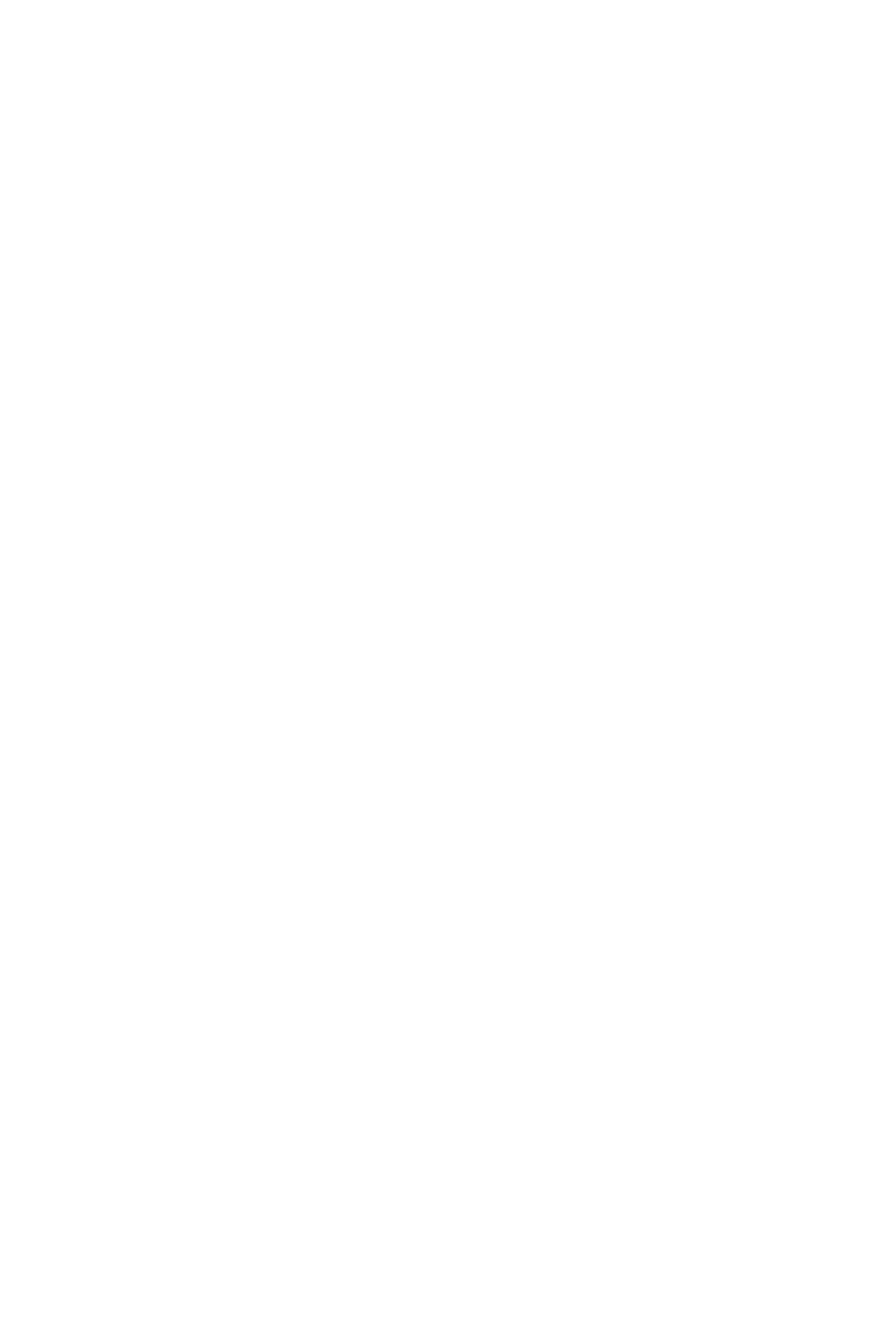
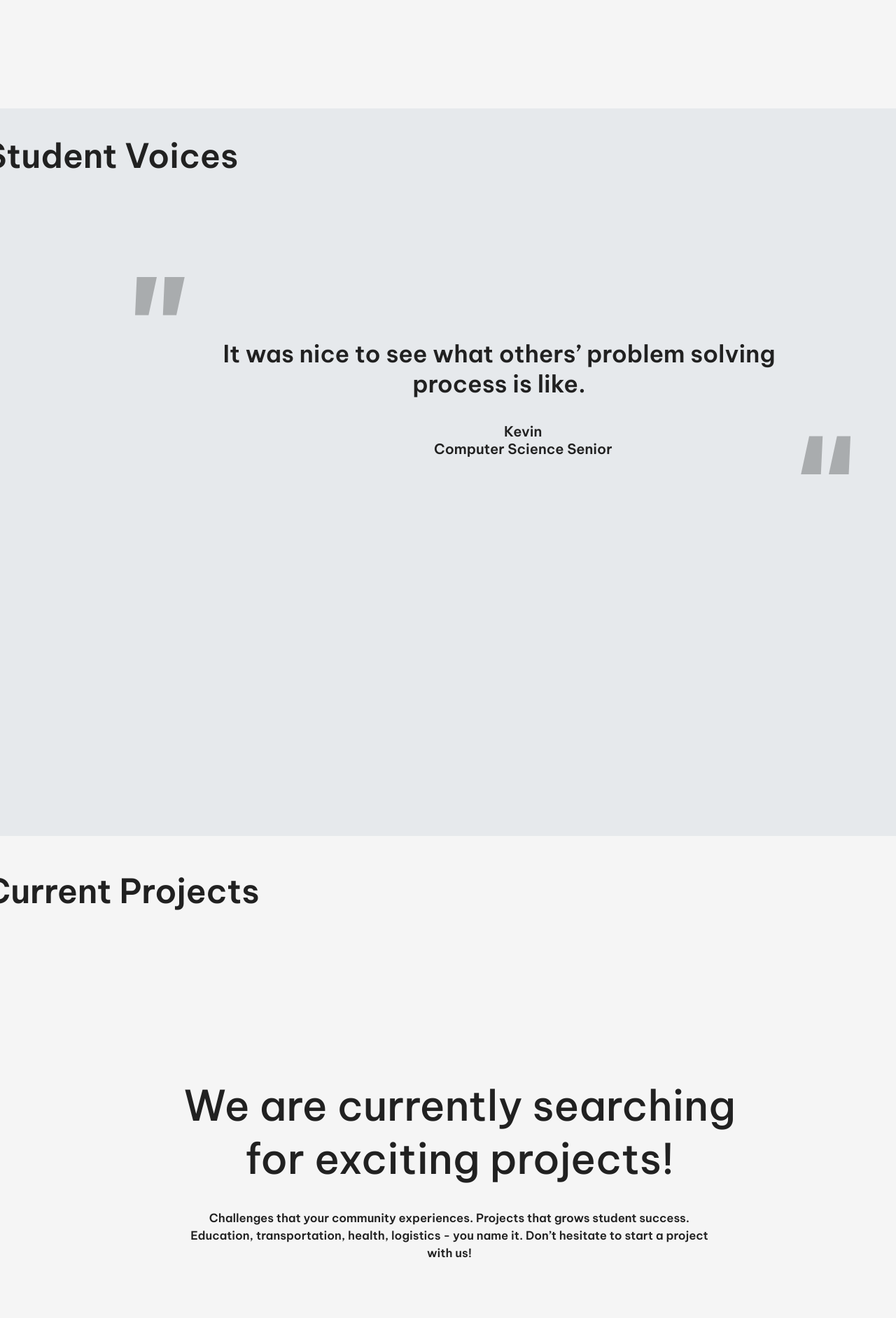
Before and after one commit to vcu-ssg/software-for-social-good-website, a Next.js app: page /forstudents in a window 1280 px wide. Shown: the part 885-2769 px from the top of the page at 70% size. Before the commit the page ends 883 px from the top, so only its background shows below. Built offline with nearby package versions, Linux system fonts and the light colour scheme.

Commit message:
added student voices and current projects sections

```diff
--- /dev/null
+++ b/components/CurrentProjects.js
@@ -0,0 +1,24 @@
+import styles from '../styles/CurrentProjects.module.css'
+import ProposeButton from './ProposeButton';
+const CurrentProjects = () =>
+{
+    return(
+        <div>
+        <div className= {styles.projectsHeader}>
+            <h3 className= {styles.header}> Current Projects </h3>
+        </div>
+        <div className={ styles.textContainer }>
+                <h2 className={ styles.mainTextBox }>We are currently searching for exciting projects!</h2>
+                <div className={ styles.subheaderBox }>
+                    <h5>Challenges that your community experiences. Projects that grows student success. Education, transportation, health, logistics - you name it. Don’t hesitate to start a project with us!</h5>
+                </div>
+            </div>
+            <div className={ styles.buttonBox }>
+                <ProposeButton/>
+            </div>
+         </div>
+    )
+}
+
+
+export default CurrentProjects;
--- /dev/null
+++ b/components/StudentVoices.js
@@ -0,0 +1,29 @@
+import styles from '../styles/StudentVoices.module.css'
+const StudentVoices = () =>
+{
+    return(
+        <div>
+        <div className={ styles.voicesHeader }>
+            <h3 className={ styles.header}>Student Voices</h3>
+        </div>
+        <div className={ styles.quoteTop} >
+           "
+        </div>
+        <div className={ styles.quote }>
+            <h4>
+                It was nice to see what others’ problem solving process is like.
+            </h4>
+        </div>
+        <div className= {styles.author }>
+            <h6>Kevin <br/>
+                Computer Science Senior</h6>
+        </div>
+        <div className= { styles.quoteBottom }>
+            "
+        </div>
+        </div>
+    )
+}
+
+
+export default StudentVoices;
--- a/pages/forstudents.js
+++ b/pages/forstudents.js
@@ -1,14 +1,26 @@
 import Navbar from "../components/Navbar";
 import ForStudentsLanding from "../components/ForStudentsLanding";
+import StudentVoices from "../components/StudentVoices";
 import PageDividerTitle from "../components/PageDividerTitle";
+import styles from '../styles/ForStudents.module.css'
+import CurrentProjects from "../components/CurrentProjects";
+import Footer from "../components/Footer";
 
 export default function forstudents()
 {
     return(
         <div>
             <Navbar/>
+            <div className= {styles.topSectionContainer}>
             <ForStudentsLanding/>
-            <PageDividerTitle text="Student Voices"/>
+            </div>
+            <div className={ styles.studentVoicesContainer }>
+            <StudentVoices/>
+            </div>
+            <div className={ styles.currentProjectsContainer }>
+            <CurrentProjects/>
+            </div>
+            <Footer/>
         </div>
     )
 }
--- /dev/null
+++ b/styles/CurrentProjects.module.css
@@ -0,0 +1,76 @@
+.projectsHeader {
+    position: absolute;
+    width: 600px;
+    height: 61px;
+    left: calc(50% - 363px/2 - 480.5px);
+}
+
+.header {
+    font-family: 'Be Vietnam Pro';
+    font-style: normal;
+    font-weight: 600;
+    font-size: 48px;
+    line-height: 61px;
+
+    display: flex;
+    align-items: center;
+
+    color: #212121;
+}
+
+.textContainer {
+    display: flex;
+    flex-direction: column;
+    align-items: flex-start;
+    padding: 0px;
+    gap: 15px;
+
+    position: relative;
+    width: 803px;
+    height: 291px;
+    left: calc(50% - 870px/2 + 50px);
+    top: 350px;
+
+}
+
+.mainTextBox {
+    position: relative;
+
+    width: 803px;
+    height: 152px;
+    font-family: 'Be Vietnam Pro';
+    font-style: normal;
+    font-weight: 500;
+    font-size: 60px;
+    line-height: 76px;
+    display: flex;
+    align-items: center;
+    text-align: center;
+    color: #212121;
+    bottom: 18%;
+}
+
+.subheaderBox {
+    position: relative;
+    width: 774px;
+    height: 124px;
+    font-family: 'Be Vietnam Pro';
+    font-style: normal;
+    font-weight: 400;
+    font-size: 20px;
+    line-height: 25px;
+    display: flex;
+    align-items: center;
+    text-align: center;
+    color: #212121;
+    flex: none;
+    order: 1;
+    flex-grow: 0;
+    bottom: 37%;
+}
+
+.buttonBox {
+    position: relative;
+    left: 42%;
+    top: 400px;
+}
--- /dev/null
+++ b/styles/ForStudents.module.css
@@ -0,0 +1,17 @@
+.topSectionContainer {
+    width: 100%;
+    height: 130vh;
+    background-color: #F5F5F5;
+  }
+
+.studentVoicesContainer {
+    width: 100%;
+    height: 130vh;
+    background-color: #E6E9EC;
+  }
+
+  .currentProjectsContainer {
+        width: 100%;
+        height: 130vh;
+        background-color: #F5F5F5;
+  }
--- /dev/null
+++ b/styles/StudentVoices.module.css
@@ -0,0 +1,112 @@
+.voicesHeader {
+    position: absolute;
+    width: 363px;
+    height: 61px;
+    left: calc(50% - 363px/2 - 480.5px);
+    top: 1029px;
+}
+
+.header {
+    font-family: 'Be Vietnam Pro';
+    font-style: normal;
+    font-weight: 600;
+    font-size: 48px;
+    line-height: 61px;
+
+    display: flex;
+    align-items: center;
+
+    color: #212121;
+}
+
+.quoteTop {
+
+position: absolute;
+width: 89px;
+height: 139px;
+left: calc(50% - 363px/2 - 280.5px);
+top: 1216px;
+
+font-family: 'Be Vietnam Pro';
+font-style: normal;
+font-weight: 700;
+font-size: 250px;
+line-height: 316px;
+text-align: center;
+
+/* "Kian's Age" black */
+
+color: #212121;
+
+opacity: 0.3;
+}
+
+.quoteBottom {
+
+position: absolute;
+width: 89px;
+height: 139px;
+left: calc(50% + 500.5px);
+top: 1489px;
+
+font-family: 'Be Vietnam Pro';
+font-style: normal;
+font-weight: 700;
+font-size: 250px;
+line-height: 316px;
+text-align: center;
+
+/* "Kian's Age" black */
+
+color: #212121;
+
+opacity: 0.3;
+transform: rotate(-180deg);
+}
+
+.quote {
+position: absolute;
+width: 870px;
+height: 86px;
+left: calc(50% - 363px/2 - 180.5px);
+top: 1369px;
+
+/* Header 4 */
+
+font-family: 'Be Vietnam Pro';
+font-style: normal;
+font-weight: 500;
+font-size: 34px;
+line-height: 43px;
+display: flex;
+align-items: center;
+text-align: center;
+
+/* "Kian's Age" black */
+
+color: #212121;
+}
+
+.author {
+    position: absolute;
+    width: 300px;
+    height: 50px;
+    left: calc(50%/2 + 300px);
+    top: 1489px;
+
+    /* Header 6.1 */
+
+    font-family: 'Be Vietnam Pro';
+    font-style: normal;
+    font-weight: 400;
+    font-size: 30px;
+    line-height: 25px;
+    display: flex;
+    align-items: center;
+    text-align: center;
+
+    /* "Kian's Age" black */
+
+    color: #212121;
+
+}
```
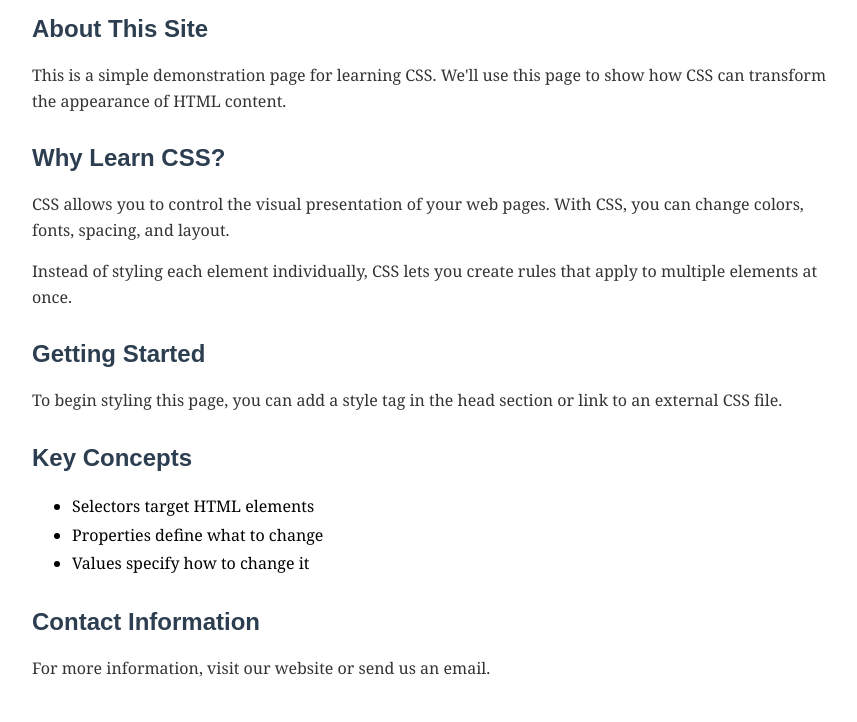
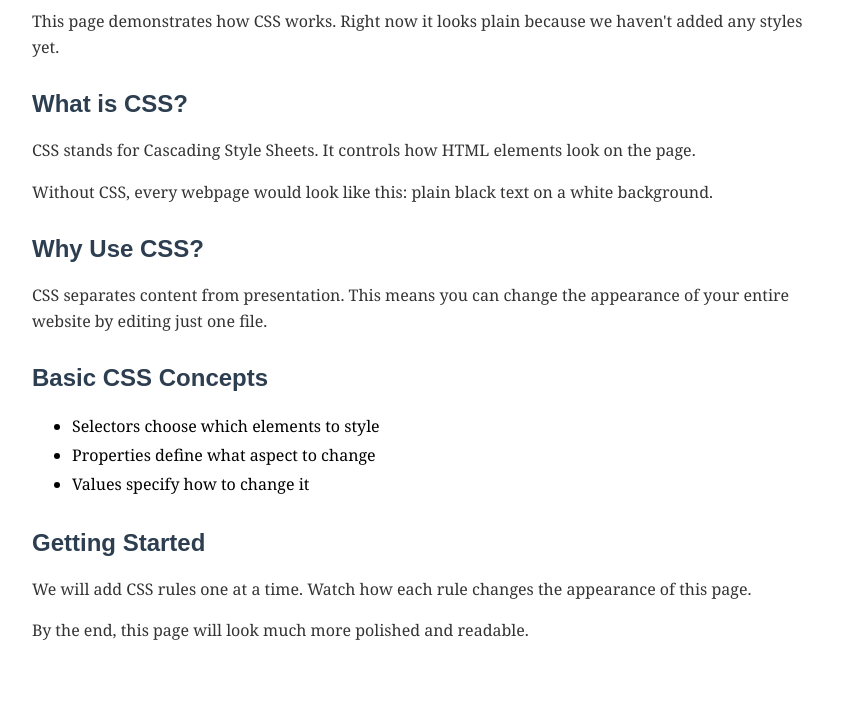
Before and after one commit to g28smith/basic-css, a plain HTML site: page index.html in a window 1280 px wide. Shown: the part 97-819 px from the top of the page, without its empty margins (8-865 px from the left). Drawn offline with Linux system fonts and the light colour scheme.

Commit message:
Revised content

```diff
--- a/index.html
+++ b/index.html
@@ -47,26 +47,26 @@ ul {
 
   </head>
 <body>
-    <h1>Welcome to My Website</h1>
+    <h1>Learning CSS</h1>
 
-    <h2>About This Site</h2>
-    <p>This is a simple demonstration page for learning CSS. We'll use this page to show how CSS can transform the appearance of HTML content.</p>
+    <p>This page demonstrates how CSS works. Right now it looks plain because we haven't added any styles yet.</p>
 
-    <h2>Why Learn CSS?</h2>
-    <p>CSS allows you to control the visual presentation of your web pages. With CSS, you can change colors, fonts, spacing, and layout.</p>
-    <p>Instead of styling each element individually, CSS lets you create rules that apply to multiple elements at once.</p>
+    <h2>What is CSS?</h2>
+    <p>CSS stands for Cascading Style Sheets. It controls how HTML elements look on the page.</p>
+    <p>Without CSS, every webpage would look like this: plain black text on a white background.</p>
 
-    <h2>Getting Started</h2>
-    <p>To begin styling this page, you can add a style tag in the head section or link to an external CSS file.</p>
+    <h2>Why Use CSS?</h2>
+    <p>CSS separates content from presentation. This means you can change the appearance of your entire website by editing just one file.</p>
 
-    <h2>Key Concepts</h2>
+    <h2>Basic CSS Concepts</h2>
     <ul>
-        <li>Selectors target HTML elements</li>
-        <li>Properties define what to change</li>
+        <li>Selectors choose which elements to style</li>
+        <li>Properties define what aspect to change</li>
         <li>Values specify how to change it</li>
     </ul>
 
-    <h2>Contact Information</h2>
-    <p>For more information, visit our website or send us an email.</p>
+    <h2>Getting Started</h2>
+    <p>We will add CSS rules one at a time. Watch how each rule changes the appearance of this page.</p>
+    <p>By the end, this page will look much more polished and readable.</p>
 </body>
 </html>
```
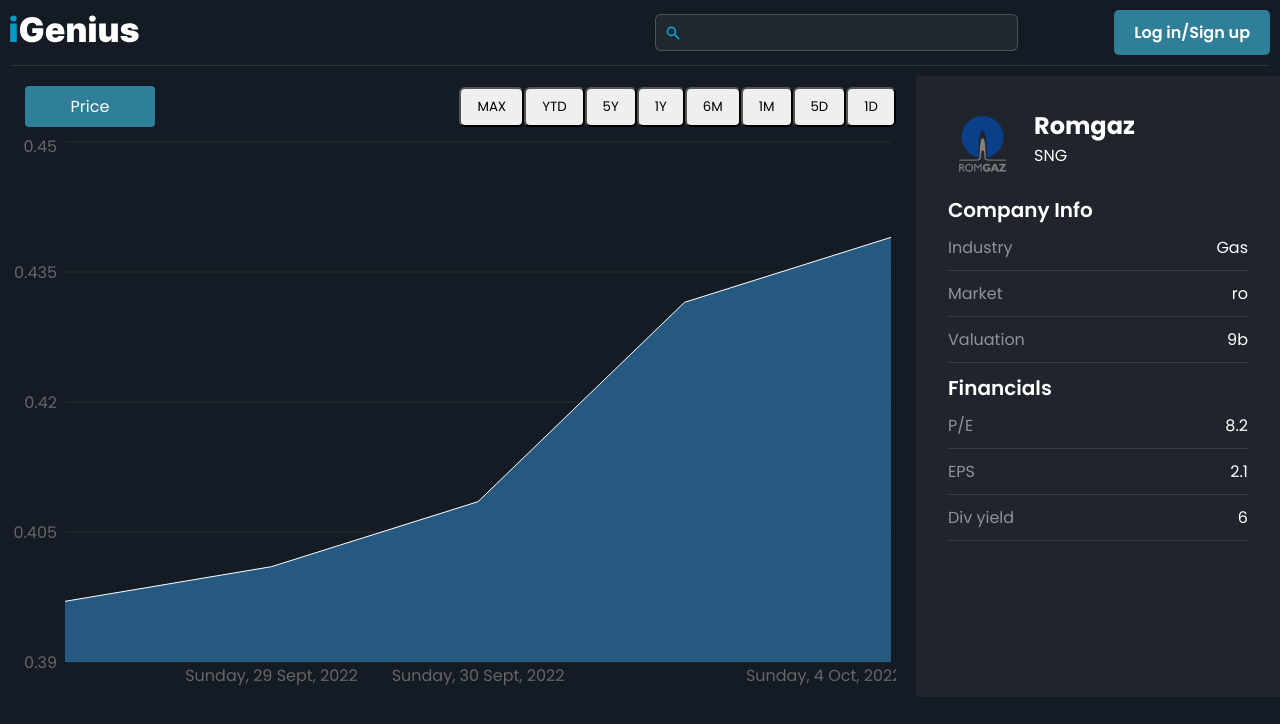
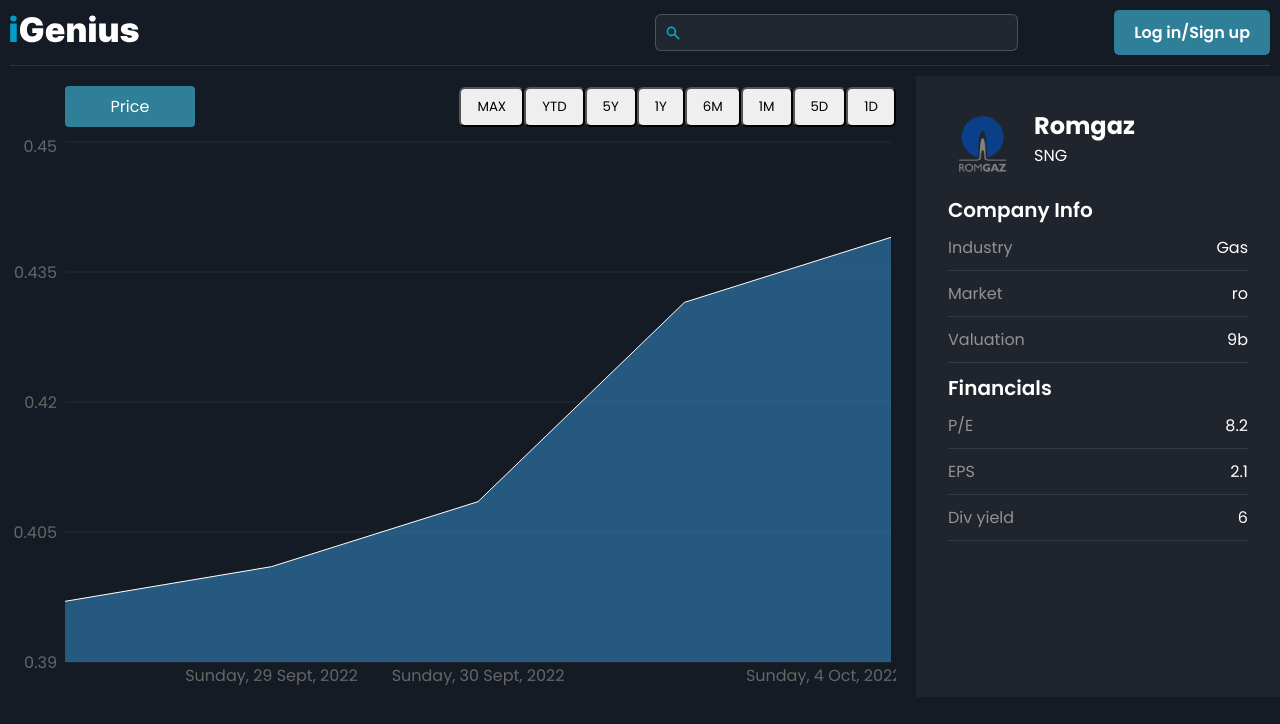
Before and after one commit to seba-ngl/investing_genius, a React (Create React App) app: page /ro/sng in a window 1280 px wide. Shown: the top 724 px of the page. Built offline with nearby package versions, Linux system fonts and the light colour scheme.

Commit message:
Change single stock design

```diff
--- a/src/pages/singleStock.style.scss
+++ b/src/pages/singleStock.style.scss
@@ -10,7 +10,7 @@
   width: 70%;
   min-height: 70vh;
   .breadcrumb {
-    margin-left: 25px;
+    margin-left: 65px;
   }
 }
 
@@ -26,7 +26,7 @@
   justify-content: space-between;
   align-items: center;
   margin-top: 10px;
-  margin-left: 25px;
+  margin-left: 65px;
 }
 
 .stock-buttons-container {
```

WORK TO COMPLETE: All lines in the preceding records that hold the word "import" need to be copied.

WORKED SOLUTION:
+import styles from '../styles/CurrentProjects.module.css'
+import ProposeButton from './ProposeButton';
+import styles from '../styles/StudentVoices.module.css'
 import Navbar from "../components/Navbar";
 import ForStudentsLanding from "../components/ForStudentsLanding";
+import StudentVoices from "../components/StudentVoices";
 import PageDividerTitle from "../components/PageDividerTitle";
+import styles from '../styles/ForStudents.module.css'
+import CurrentProjects from "../components/CurrentProjects";
+import Footer from "../components/Footer";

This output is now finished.